* [About this task] Return all the lines below exactly as written. Drop every picture.

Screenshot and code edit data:
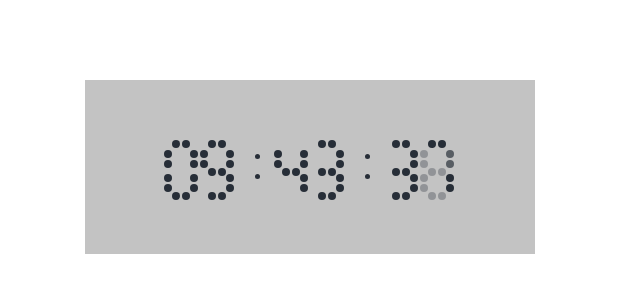
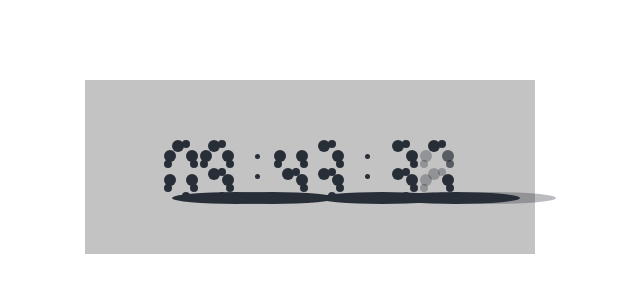
Before and after one commit to wertrain/dot-clock-js, a website: page app/index.html in a window 1280 px wide. Shown: the whole page, without its empty margins (330-970 px from the left). Drawn offline with nearby package versions, Linux system fonts and the light colour scheme.

Commit message:
デザインの更新

```diff
--- a/app/style/degine.css
+++ b/app/style/degine.css
@@ -72,8 +72,8 @@
 }
 #clock .digits .d1 {
   left: 4px;
-  width: 8px;
-  height: 8px;
+  width: 12px;
+  height: 12px;
   -webkit-border-radius: 50%;
   -moz-border-radius: 50%;
   border-radius: 50%;
@@ -89,8 +89,8 @@
 #clock .digits .d2 {
   top: 28px;
   left: 4px;
-  width: 8px;
-  height: 8px;
+  width: 12px;
+  height: 12px;
   -webkit-border-radius: 50%;
   -moz-border-radius: 50%;
   border-radius: 50%;
@@ -107,8 +107,8 @@
 #clock .digits .d3 {
   top: 52px;
   left: 4px;
-  width: 8px;
-  height: 8px;
+  width: 128px;
+  height: 12px;
   -webkit-border-radius: 50%;
   -moz-border-radius: 50%;
   border-radius: 50%;
@@ -125,8 +125,8 @@
 #clock .digits .d4 {
   top: 10px;
   left: -4px;
-  width: 8px;
-  height: 8px;
+  width: 12px;
+  height: 12px;
   -webkit-border-radius: 50%;
   -moz-border-radius: 50%;
   border-radius: 50%;
@@ -143,8 +143,8 @@
 #clock .digits .d5 {
   top: 10px;
   right: -2px;
-  width: 8px;
-  height: 8px;
+  width: 12px;
+  height: 12px;
   -webkit-border-radius: 50%;
   -moz-border-radius: 50%;
   border-radius: 50%;
@@ -161,8 +161,8 @@
 #clock .digits .d6 {
   top: 34px;
   left: -4px;
-  width: 8px;
-  height: 8px;
+  width: 12px;
+  height: 12px;
   -webkit-border-radius: 50%;
   -moz-border-radius: 50%;
   border-radius: 50%;
@@ -179,8 +179,8 @@
 #clock .digits .d7 {
   top: 34px;
   right: -2px;
-  width: 8px;
-  height: 8px;
+  width: 12px;
+  height: 12px;
   -webkit-border-radius: 50%;
   -moz-border-radius: 50%;
   border-radius: 50%;
```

* [The answer]
Before and after one commit to wertrain/dot-clock-js, a website: page app/index.html in a window 1280 px wide. Shown: the whole page, without its empty margins (330-970 px from the left). Drawn offline with nearby package versions, Linux system fonts and the light colour scheme.

Commit message:
デザインの更新

```diff
--- a/app/style/degine.css
+++ b/app/style/degine.css
@@ -72,8 +72,8 @@
 }
 #clock .digits .d1 {
   left: 4px;
-  width: 8px;
-  height: 8px;
+  width: 12px;
+  height: 12px;
   -webkit-border-radius: 50%;
   -moz-border-radius: 50%;
   border-radius: 50%;
@@ -89,8 +89,8 @@
 #clock .digits .d2 {
   top: 28px;
   left: 4px;
-  width: 8px;
-  height: 8px;
+  width: 12px;
+  height: 12px;
   -webkit-border-radius: 50%;
   -moz-border-radius: 50%;
   border-radius: 50%;
@@ -107,8 +107,8 @@
 #clock .digits .d3 {
   top: 52px;
   left: 4px;
-  width: 8px;
-  height: 8px;
+  width: 128px;
+  height: 12px;
   -webkit-border-radius: 50%;
   -moz-border-radius: 50%;
   border-radius: 50%;
@@ -125,8 +125,8 @@
 #clock .digits .d4 {
   top: 10px;
   left: -4px;
-  width: 8px;
-  height: 8px;
+  width: 12px;
+  height: 12px;
   -webkit-border-radius: 50%;
   -moz-border-radius: 50%;
   border-radius: 50%;
@@ -143,8 +143,8 @@
 #clock .digits .d5 {
   top: 10px;
   right: -2px;
-  width: 8px;
-  height: 8px;
+  width: 12px;
+  height: 12px;
   -webkit-border-radius: 50%;
   -moz-border-radius: 50%;
   border-radius: 50%;
@@ -161,8 +161,8 @@
 #clock .digits .d6 {
   top: 34px;
   left: -4px;
-  width: 8px;
-  height: 8px;
+  width: 12px;
+  height: 12px;
   -webkit-border-radius: 50%;
   -moz-border-radius: 50%;
   border-radius: 50%;
@@ -179,8 +179,8 @@
 #clock .digits .d7 {
   top: 34px;
   right: -2px;
-  width: 8px;
-  height: 8px;
+  width: 12px;
+  height: 12px;
   -webkit-border-radius: 50%;
   -moz-border-radius: 50%;
   border-radius: 50%;
```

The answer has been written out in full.